            In London I suppose my family was slightly better off than other ordinary people. But my family’s advantages were fairly marginal. There were seven of us in our family and we all fitted in a normal 4-bedroom house. So this didn’t exactly indicate an excess of wealth. We all went to the normal various local state schools and this was fine. We ate the same standard school lunches that all children did in the UK at the time. This was soon after the end of the war and the government had decreed that every child should have a least one good nutritional meal each day. That was a sensible decree and I partook of this meal everyday with pleasure. I have to admit most of the other school kids grew quite contemptuous of these school lunches. But I’m afraid all children are like this. Also, for a few years, many foods were still rationed. But I was completely happy with this rationing and it didn’t worry me at all.


This scene comes from Animal Farm.

We all have different ideas of Utopia.

When I look back at this period, I realise I lived in a rather Utopian world. Thus all people were treated fairly equally, as my discussion above has described. I remember the rates of pay that applied to the various workers in the long summer holidays, when I worked in the local cemetery. These figures were, of course, in shillings and pence. We temporary students were paid 3/1p per hour (i.e. 3 shillings and a penny per hour), the regular workers were paid 3/4p per hour, and the boss in charge was paid 3/6p an hour. I thought these rates were almost too egalitarian. We, the students, on the whole didn’t work anything like as hard as the normal regular workers. So we were over paid. The boss was overweight but in his way he was fairly conscientious. He used to go blue in the face, when in a passion, he told one of us students off for slacking. I thought he was likely to suffer from a heart-attack when he did this. I can’t see that it is worth a person risking their life for a mere tuppence an hour.
            There were still a few landholders nearby who had big houses with large grounds. But these people allowed these grounds to be used for our church fetes and our scout groups to camp in. So these facilities were well used. As I remember the situation, no one worried too much about money then - at least not as much as we do now.
            Public transport was also very reasonable. My Mum could do all the family shopping just by using public transport. And I could get to school or uni either by public transport or by pushbike without difficulty. Our family car was almost only used for social trips on the weekends. When my scout group camped locally, which was quite often, we walked there pushing our trek-cart piled high with our gear. Our parents didn’t need to help us in these adventures at all.

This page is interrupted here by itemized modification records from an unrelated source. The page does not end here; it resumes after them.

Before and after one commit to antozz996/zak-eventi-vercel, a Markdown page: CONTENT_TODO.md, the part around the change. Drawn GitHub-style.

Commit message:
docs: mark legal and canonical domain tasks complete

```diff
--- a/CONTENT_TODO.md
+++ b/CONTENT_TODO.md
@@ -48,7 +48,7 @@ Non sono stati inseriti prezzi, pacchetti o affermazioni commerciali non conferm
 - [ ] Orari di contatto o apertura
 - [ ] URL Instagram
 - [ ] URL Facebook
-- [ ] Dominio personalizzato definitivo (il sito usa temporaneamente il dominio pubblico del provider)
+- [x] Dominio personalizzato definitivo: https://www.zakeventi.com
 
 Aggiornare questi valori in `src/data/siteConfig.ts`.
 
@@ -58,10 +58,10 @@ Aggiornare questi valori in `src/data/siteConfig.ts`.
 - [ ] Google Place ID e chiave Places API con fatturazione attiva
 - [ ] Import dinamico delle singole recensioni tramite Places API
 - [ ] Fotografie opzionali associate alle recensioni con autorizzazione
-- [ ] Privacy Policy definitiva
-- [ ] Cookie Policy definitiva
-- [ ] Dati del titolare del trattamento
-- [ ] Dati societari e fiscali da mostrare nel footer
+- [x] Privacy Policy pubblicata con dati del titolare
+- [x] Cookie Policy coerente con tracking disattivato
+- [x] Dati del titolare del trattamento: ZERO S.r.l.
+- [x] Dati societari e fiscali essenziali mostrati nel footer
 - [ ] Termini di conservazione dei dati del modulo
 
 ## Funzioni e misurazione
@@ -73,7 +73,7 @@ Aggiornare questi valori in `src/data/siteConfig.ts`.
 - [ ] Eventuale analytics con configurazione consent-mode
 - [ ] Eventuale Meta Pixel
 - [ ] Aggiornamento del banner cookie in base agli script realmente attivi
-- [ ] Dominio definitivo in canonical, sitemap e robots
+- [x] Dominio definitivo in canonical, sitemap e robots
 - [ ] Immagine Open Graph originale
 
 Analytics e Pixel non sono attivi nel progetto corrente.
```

In case you don't know, More's Utopia was

actually remarkably horrible.

And everything else was quite reasonable as well. So no one worked too hard and yet all people could obtain good simple practical jobs easily. All people had an adequate life-style in terms of material goods. And, most important of all, all people could have a good social life in terms of local groups like: church, scouts and many other active clubs and societies.
            But, as we all know, this quite recent Utopian world has now completely disappeared. So, in these webpages, I want to deal with the fundamental reason why all such Utopian worlds must always disappear. This is a subject I have become very passionate about. I hate to feel I am leaving this world in a worse state than the world in which I was brought up.










Please go to the We always accept the Easiest Path webpage now.

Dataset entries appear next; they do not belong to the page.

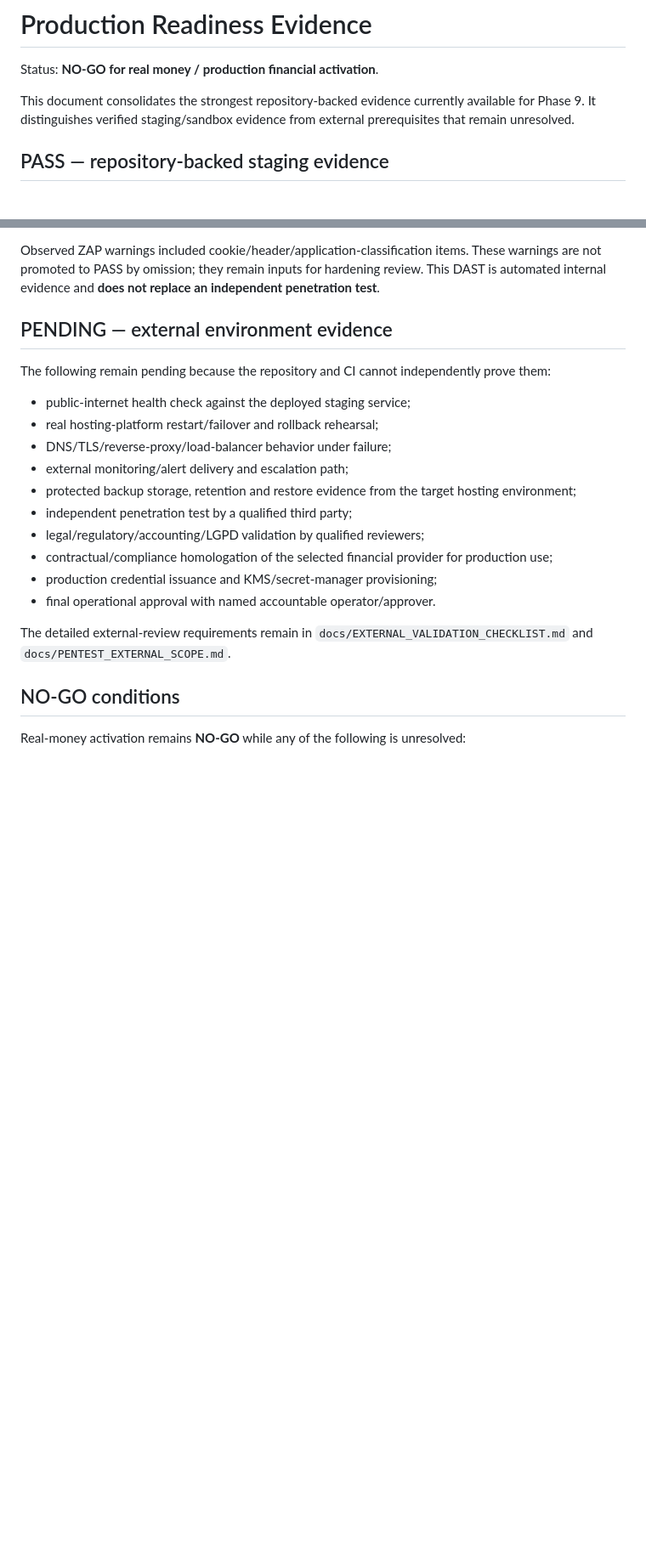
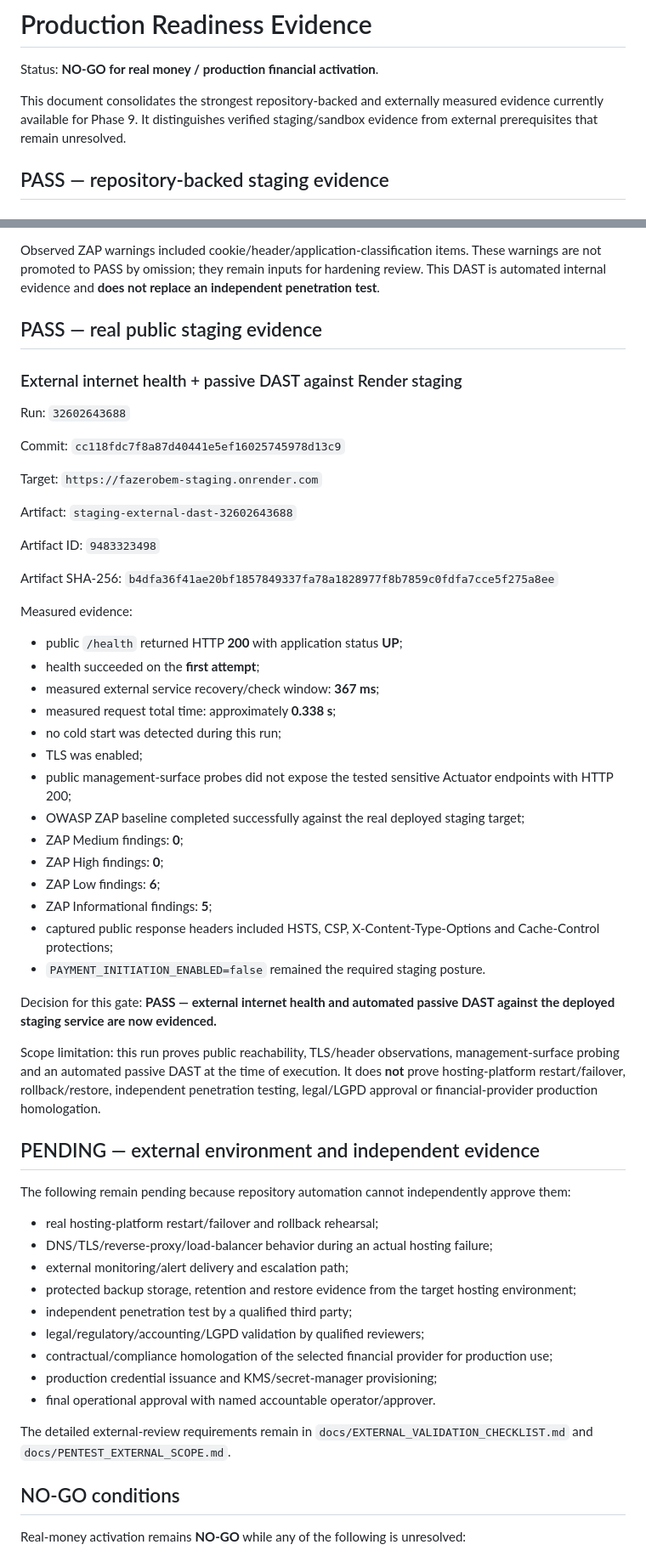
Before and after one commit to Kadys-dv/fazerobem, a Markdown page: docs/PRODUCTION_READINESS_EVIDENCE.md, 2 parts joined by grey strips. Shown at 85% size. GitHub-like rendering; blank space fills up the shorter version.

Commit message:
docs: record successful external staging DAST evidence

```diff
--- a/docs/PRODUCTION_READINESS_EVIDENCE.md
+++ b/docs/PRODUCTION_READINESS_EVIDENCE.md
@@ -2,7 +2,7 @@
 
 Status: **NO-GO for real money / production financial activation**.
 
-This document consolidates the strongest repository-backed evidence currently available for Phase 9. It distinguishes verified staging/sandbox evidence from external prerequisites that remain unresolved.
+This document consolidates the strongest repository-backed and externally measured evidence currently available for Phase 9. It distinguishes verified staging/sandbox evidence from external prerequisites that remain unresolved.
 
 ## PASS — repository-backed staging evidence
 
@@ -69,13 +69,49 @@ Artifact SHA-256: `f7790eb96ef1836c8af3260045ead21813e58b1aaa595e6989cff12408c53
 
 Observed ZAP warnings included cookie/header/application-classification items. These warnings are not promoted to PASS by omission; they remain inputs for hardening review. This DAST is automated internal evidence and **does not replace an independent penetration test**.
 
-## PENDING — external environment evidence
+## PASS — real public staging evidence
 
-The following remain pending because the repository and CI cannot independently prove them:
+### External internet health + passive DAST against Render staging
 
-- public-internet health check against the deployed staging service;
+Run: `32602643688`
+
+Commit: `cc118fdc7f8a87d40441e5ef16025745978d13c9`
+
+Target: `https://fazerobem-staging.onrender.com`
+
+Artifact: `staging-external-dast-32602643688`
+
+Artifact ID: `9483323498`
+
+Artifact SHA-256: `b4dfa36f41ae20bf1857849337fa78a1828977f8b7859c0fdfa7cce5f275a8ee`
+
+Measured evidence:
+
+- public `/health` returned HTTP **200** with application status **UP**;
+- health succeeded on the **first attempt**;
+- measured external service recovery/check window: **367 ms**;
+- measured request total time: approximately **0.338 s**;
+- no cold start was detected during this run;
+- TLS was enabled;
+- public management-surface probes did not expose the tested sensitive Actuator endpoints with HTTP 200;
+- OWASP ZAP baseline completed successfully against the real deployed staging target;
+- ZAP Medium findings: **0**;
+- ZAP High findings: **0**;
+- ZAP Low findings: **6**;
+- ZAP Informational findings: **5**;
+- captured public response headers included HSTS, CSP, X-Content-Type-Options and Cache-Control protections;
+- `PAYMENT_INITIATION_ENABLED=false` remained the required staging posture.
+
+Decision for this gate: **PASS — external internet health and automated passive DAST against the deployed staging service are now evidenced.**
+
+Scope limitation: this run proves public reachability, TLS/header observations, management-surface probing and an automated passive DAST at the time of execution. It does **not** prove hosting-platform restart/failover, rollback/restore, independent penetration testing, legal/LGPD approval or financial-provider production homologation.
+
+## PENDING — external environment and independent evidence
+
+The following remain pending because repository automation cannot independently approve them:
+
 - real hosting-platform restart/failover and rollback rehearsal;
-- DNS/TLS/reverse-proxy/load-balancer behavior under failure;
+- DNS/TLS/reverse-proxy/load-balancer behavior during an actual hosting failure;
 - external monitoring/alert delivery and escalation path;
 - protected backup storage, retention and restore evidence from the target hosting environment;
 - independent penetration test by a qualified third party;
```
Also changed, not shown: other parts of docs/PRODUCTION_READINESS_EVIDENCE.md (+3 -3 lines).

This is Rousseau's view of Utopia.


You might now also like to look back at:

either my "Home Page" (which introduces this whole website and lists all my webpages).

 or “Political Fundamentals or The Unstable Nature of Life”, which introduce these general subjects.


Updated on 9/11/2016.